Entries taken from a collection:
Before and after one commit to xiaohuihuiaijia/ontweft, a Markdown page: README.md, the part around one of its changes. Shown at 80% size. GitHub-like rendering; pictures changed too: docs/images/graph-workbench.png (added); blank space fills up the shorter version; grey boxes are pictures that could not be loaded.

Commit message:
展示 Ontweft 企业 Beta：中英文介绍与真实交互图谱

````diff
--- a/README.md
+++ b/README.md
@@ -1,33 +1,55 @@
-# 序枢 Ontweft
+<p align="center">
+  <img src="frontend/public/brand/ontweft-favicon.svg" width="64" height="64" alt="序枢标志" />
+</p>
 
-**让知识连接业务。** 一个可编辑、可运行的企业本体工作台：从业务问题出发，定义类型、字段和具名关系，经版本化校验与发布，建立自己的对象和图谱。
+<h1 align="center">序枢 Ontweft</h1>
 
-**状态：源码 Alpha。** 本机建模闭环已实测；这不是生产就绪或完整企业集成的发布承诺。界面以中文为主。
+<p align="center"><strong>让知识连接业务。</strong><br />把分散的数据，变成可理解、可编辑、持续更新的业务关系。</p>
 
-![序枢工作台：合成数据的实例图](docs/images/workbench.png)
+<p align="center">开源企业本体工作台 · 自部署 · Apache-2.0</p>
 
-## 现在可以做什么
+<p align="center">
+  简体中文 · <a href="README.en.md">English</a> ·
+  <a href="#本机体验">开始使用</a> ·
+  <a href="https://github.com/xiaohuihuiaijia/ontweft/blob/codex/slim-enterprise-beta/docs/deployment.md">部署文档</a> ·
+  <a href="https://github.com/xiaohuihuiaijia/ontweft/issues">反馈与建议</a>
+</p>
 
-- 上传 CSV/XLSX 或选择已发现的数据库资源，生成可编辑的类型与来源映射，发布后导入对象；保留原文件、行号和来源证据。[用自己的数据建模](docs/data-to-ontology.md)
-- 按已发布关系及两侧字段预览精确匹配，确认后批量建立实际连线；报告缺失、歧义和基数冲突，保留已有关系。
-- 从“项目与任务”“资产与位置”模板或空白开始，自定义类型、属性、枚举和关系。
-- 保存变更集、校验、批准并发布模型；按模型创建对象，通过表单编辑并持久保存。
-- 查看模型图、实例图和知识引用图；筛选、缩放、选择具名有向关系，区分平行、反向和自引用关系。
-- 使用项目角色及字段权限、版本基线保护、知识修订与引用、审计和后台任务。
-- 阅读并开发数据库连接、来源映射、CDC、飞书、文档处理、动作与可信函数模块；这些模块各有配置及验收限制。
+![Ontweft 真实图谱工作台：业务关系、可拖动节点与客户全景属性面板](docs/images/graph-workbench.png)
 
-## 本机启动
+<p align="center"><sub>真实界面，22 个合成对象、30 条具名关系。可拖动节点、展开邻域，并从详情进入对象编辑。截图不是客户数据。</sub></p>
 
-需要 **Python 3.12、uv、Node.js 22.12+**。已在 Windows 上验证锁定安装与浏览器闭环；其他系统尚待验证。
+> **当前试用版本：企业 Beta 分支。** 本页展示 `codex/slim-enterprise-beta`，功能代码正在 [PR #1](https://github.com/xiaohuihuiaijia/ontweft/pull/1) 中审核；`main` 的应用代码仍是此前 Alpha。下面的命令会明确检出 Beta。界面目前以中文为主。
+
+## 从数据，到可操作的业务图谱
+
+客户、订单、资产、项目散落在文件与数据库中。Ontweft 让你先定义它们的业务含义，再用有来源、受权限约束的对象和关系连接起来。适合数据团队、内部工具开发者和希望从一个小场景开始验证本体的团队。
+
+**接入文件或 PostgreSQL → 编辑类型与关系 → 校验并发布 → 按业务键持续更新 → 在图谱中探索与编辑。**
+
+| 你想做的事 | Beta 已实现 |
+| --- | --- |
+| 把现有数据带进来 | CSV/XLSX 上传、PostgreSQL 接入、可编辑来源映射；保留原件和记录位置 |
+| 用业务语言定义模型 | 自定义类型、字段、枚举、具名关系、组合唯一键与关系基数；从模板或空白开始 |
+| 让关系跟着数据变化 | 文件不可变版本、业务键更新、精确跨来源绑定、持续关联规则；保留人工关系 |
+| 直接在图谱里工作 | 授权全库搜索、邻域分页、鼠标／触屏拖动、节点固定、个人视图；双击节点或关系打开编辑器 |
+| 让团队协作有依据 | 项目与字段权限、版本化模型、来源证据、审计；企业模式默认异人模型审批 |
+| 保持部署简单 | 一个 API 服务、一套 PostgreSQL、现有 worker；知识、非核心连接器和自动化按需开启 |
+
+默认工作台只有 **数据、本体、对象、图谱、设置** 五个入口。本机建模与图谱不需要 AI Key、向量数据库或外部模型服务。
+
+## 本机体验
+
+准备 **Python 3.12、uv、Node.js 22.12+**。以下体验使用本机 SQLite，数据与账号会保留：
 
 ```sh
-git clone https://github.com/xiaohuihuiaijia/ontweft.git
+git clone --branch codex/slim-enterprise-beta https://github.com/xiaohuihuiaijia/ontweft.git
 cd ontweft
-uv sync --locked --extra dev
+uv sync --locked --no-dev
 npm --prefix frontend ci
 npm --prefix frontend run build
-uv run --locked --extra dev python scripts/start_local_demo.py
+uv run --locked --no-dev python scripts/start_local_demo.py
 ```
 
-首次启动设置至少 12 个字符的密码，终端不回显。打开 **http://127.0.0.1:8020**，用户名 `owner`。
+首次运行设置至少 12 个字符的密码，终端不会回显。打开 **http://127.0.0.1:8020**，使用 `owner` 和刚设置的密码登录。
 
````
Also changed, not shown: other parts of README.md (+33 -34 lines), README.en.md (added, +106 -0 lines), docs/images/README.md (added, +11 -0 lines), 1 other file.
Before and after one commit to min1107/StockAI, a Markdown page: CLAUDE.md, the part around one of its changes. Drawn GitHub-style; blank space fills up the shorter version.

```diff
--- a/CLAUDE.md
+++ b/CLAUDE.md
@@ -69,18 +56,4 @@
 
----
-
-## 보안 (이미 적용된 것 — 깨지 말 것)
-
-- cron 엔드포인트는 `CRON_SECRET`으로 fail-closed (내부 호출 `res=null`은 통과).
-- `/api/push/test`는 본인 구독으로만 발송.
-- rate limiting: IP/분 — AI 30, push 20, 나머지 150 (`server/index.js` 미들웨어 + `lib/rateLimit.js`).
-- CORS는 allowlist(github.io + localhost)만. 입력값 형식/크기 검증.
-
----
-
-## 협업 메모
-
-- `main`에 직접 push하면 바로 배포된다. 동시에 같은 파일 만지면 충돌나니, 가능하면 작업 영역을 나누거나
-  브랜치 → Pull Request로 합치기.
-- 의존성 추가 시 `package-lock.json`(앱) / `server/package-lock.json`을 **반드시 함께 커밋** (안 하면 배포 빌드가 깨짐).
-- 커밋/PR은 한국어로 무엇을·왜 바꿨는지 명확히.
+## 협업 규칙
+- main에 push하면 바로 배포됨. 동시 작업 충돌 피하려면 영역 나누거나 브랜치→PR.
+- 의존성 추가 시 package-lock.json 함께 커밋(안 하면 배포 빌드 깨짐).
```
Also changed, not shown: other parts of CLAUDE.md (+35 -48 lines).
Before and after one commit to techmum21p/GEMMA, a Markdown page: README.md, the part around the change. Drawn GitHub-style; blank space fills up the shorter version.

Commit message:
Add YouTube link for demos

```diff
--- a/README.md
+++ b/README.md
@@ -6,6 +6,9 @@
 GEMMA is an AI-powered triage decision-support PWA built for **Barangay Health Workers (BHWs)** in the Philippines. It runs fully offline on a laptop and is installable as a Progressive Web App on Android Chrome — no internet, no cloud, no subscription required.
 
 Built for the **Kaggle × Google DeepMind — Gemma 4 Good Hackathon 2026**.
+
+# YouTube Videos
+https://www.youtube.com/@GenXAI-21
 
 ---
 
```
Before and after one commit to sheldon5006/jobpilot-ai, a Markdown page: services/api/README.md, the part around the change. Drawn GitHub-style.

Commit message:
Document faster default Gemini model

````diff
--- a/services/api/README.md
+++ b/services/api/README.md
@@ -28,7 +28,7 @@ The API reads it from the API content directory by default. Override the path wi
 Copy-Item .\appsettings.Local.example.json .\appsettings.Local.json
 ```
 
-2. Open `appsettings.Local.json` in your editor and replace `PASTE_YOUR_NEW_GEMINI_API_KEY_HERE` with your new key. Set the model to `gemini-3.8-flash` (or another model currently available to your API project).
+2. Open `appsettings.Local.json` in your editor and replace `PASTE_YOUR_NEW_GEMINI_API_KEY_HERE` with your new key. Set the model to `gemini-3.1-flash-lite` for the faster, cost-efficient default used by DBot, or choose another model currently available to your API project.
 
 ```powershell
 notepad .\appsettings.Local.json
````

# TASK DETAILS
Each line holding "align" in the records should be copied out.

# WRITTEN REPLY
+<p align="center">
+<h1 align="center">序枢 Ontweft</h1>
+<p align="center"><strong>让知识连接业务。</strong><br />把分散的数据，变成可理解、可编辑、持续更新的业务关系。</p>
+<p align="center">开源企业本体工作台 · 自部署 · Apache-2.0</p>
+<p align="center">
+<p align="center"><sub>真实界面，22 个合成对象、30 条具名关系。可拖动节点、展开邻域，并从详情进入对象编辑。截图不是客户数据。</sub></p>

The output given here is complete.